TASK ITEM:
Copy the following data exactly and drop the pictures.

* * * *

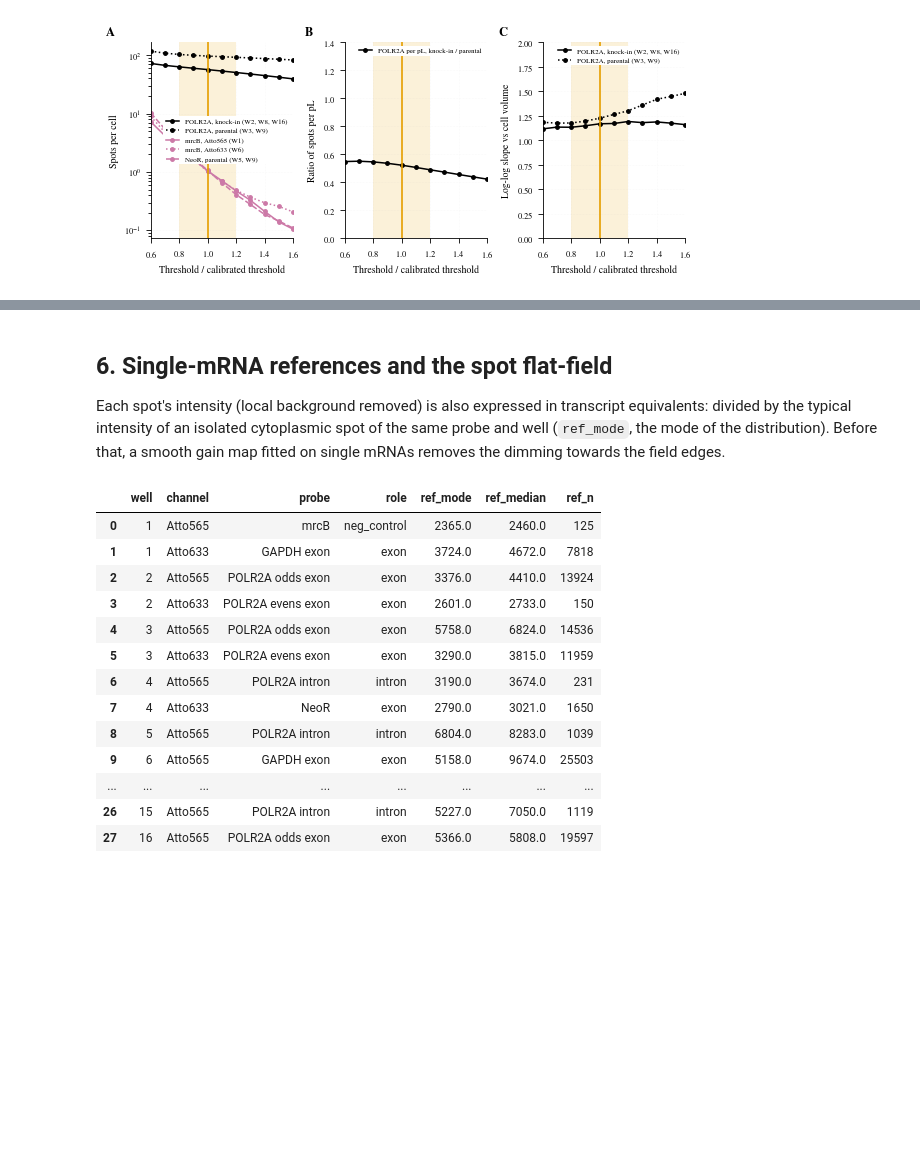
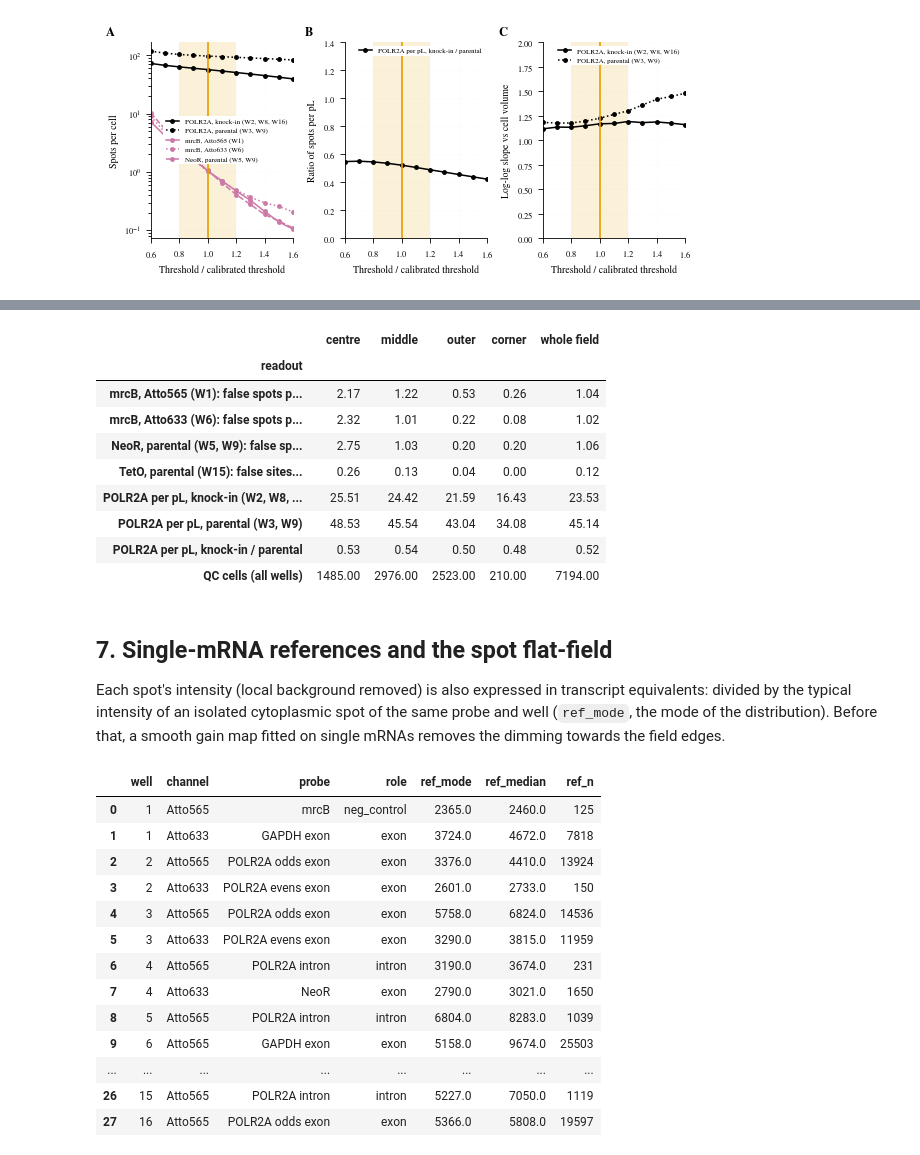
Before and after one commit to blymrsn/smFISH_analysis, a Jupyter notebook: notebooks/1_calibration.ipynb, the cells around one changed output, grey strips where cells are left out. Saved outputs shown, nothing was run; the diff lists cells and outputs as text; code cells hidden in the pictures; blank space fills up the shorter version.

```diff
--- a/notebooks/1_calibration.ipynb
+++ b/notebooks/1_calibration.ipynb
@@ -270,5 +280,50 @@ with S.use("publication"):
+# %%
+voxel_xy = plate.cfg["voxel_size_um"]["expected"][1]
+xy = pd.read_parquet(plate.agg / "spots.parquet", filters=[("well", "==", 1)], columns=["y_px", "x_px"])
+half = (max(xy["y_px"].max(), xy["x_px"].max()) + 1) / 2 * voxel_xy          # field half-width in µm
+r = np.hypot(qc["centroid_y_um"] - half, qc["centroid_x_um"] - half) / half
+RINGS = ["centre", "middle", "outer", "corner"]
+by_ring = qc.assign(ring=pd.cut(r, [0, 0.4, 0.7, 1.0, 1.5], labels=RINGS))[["fov_id", "cell_id", "well", "ring",
+                                                                              "cell_volume_um3"]]
+POSITION = {"mrcB, Atto565 (W1): false spots per cell": ("mrcB", "Atto565", [1], "cell"),
+            "mrcB, Atto633 (W6): false spots per cell": ("mrcB", "Atto633", [6], "cell"),
+            "NeoR, parental (W5, W9): false spots per cell": ("NeoR", "Atto633", [5, 9], "cell"),
+            "TetO, parental (W15): false sites per nucleus": ("TetO MS2 intron", "Atto633", [15], "nucleus"),
+            "POLR2A per pL, knock-in (W2, W8, W16)": ("POLR2A odds exon", "Atto565", [2, 8, 16], "per pL"),
+            "POLR2A per pL, parental (W3, W9)": ("POLR2A odds exon", "Atto565", [3, 9], "per pL")}
+rows = []
+for label, (probe, channel, wells, unit) in POSITION.items():
+    d = long[(long["probe"] == probe) & (long["channel"] == channel) & long["well"].isin(wells)]
+    if unit == "nucleus":
+        d = d[d["compartment"] == "nucleus"]
+    n = d.groupby(["fov_id", "cell_id"])["n_spots"].sum()
+    c = by_ring[by_ring["well"].isin(wells)].set_index(["fov_id", "cell_id"])
+    c["n"] = n.reindex(c.index, fill_value=0)
+    if unit == "per pL":
+        per = c.groupby("ring", observed=True).apply(lambda t: t["n"].sum() / t["cell_volume_um3"].sum() * 1000,
+                                                     include_groups=False)
+        total = c["n"].sum() / c["cell_volume_um3"].sum() * 1000
+    else:
+        per, total = c.groupby("ring", observed=True)["n"].mean(), c["n"].mean()
+    rows.append({"readout": label, **per.to_dict(), "whole field": total})
+position = pd.DataFrame(rows).set_index("readout")
+position.loc["POLR2A per pL, knock-in / parental"] = (position.iloc[-2] / position.iloc[-1])
+position.loc["QC cells (all wells)"] = by_ring.groupby("ring", observed=True).size().reindex(RINGS).tolist() + [len(by_ring)]
+position.to_csv(plate.results / "position_in_field.csv")
+display(position.round(2))
+# %% [output]
+|  | centre | middle | outer | corner | whole field |
+| readout |  |  |  |  |  |
+| mrcB, Atto565 (W1): false spots p... | 2.17 | 1.22 | 0.53 | 0.26 | 1.04 |
+| mrcB, Atto633 (W6): false spots p... | 2.32 | 1.01 | 0.22 | 0.08 | 1.02 |
+| NeoR, parental (W5, W9): false sp... | 2.75 | 1.03 | 0.20 | 0.20 | 1.06 |
+| TetO, parental (W15): false sites... | 0.26 | 0.13 | 0.04 | 0.00 | 0.12 |
+| POLR2A per pL, knock-in (W2, W8, ... | 25.51 | 24.42 | 21.59 | 16.43 | 23.53 |
+| POLR2A per pL, parental (W3, W9) | 48.53 | 45.54 | 43.04 | 34.08 | 45.14 |
+| POLR2A per pL, knock-in / parental | 0.53 | 0.54 | 0.50 | 0.48 | 0.52 |
+| QC cells (all wells) | 1485.00 | 2976.00 | 2523.00 | 210.00 | 7194.00 |
 # %% [markdown]
-## 6. Single-mRNA references and the spot flat-field
+## 7. Single-mRNA references and the spot flat-field
 Each spot's intensity (local background removed) is also expressed in transcript equivalents: divided by the
 typical intensity of an isolated cytoplasmic spot of the same probe and well (`ref_mode`, the mode of the
 distribution). Before that, a smooth gain map fitted on single mRNAs removes the dimming towards the field edges.
```
Also changed, not shown: parts of 3 cells of this notebook, 4 other files.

* * * *

FINISHED TASK:
Before and after one commit to blymrsn/smFISH_analysis, a Jupyter notebook: notebooks/1_calibration.ipynb, the cells around one changed output, grey strips where cells are left out. Saved outputs shown, nothing was run; the diff lists cells and outputs as text; code cells hidden in the pictures; blank space fills up the shorter version.

```diff
--- a/notebooks/1_calibration.ipynb
+++ b/notebooks/1_calibration.ipynb
@@ -270,5 +280,50 @@ with S.use("publication"):
+# %%
+voxel_xy = plate.cfg["voxel_size_um"]["expected"][1]
+xy = pd.read_parquet(plate.agg / "spots.parquet", filters=[("well", "==", 1)], columns=["y_px", "x_px"])
+half = (max(xy["y_px"].max(), xy["x_px"].max()) + 1) / 2 * voxel_xy          # field half-width in µm
+r = np.hypot(qc["centroid_y_um"] - half, qc["centroid_x_um"] - half) / half
+RINGS = ["centre", "middle", "outer", "corner"]
+by_ring = qc.assign(ring=pd.cut(r, [0, 0.4, 0.7, 1.0, 1.5], labels=RINGS))[["fov_id", "cell_id", "well", "ring",
+                                                                              "cell_volume_um3"]]
+POSITION = {"mrcB, Atto565 (W1): false spots per cell": ("mrcB", "Atto565", [1], "cell"),
+            "mrcB, Atto633 (W6): false spots per cell": ("mrcB", "Atto633", [6], "cell"),
+            "NeoR, parental (W5, W9): false spots per cell": ("NeoR", "Atto633", [5, 9], "cell"),
+            "TetO, parental (W15): false sites per nucleus": ("TetO MS2 intron", "Atto633", [15], "nucleus"),
+            "POLR2A per pL, knock-in (W2, W8, W16)": ("POLR2A odds exon", "Atto565", [2, 8, 16], "per pL"),
+            "POLR2A per pL, parental (W3, W9)": ("POLR2A odds exon", "Atto565", [3, 9], "per pL")}
+rows = []
+for label, (probe, channel, wells, unit) in POSITION.items():
+    d = long[(long["probe"] == probe) & (long["channel"] == channel) & long["well"].isin(wells)]
+    if unit == "nucleus":
+        d = d[d["compartment"] == "nucleus"]
+    n = d.groupby(["fov_id", "cell_id"])["n_spots"].sum()
+    c = by_ring[by_ring["well"].isin(wells)].set_index(["fov_id", "cell_id"])
+    c["n"] = n.reindex(c.index, fill_value=0)
+    if unit == "per pL":
+        per = c.groupby("ring", observed=True).apply(lambda t: t["n"].sum() / t["cell_volume_um3"].sum() * 1000,
+                                                     include_groups=False)
+        total = c["n"].sum() / c["cell_volume_um3"].sum() * 1000
+    else:
+        per, total = c.groupby("ring", observed=True)["n"].mean(), c["n"].mean()
+    rows.append({"readout": label, **per.to_dict(), "whole field": total})
+position = pd.DataFrame(rows).set_index("readout")
+position.loc["POLR2A per pL, knock-in / parental"] = (position.iloc[-2] / position.iloc[-1])
+position.loc["QC cells (all wells)"] = by_ring.groupby("ring", observed=True).size().reindex(RINGS).tolist() + [len(by_ring)]
+position.to_csv(plate.results / "position_in_field.csv")
+display(position.round(2))
+# %% [output]
+|  | centre | middle | outer | corner | whole field |
+| readout |  |  |  |  |  |
+| mrcB, Atto565 (W1): false spots p... | 2.17 | 1.22 | 0.53 | 0.26 | 1.04 |
+| mrcB, Atto633 (W6): false spots p... | 2.32 | 1.01 | 0.22 | 0.08 | 1.02 |
+| NeoR, parental (W5, W9): false sp... | 2.75 | 1.03 | 0.20 | 0.20 | 1.06 |
+| TetO, parental (W15): false sites... | 0.26 | 0.13 | 0.04 | 0.00 | 0.12 |
+| POLR2A per pL, knock-in (W2, W8, ... | 25.51 | 24.42 | 21.59 | 16.43 | 23.53 |
+| POLR2A per pL, parental (W3, W9) | 48.53 | 45.54 | 43.04 | 34.08 | 45.14 |
+| POLR2A per pL, knock-in / parental | 0.53 | 0.54 | 0.50 | 0.48 | 0.52 |
+| QC cells (all wells) | 1485.00 | 2976.00 | 2523.00 | 210.00 | 7194.00 |
 # %% [markdown]
-## 6. Single-mRNA references and the spot flat-field
+## 7. Single-mRNA references and the spot flat-field
 Each spot's intensity (local background removed) is also expressed in transcript equivalents: divided by the
 typical intensity of an isolated cytoplasmic spot of the same probe and well (`ref_mode`, the mode of the
 distribution). Before that, a smooth gain map fitted on single mRNAs removes the dimming towards the field edges.
```
Also changed, not shown: parts of 3 cells of this notebook, 4 other files.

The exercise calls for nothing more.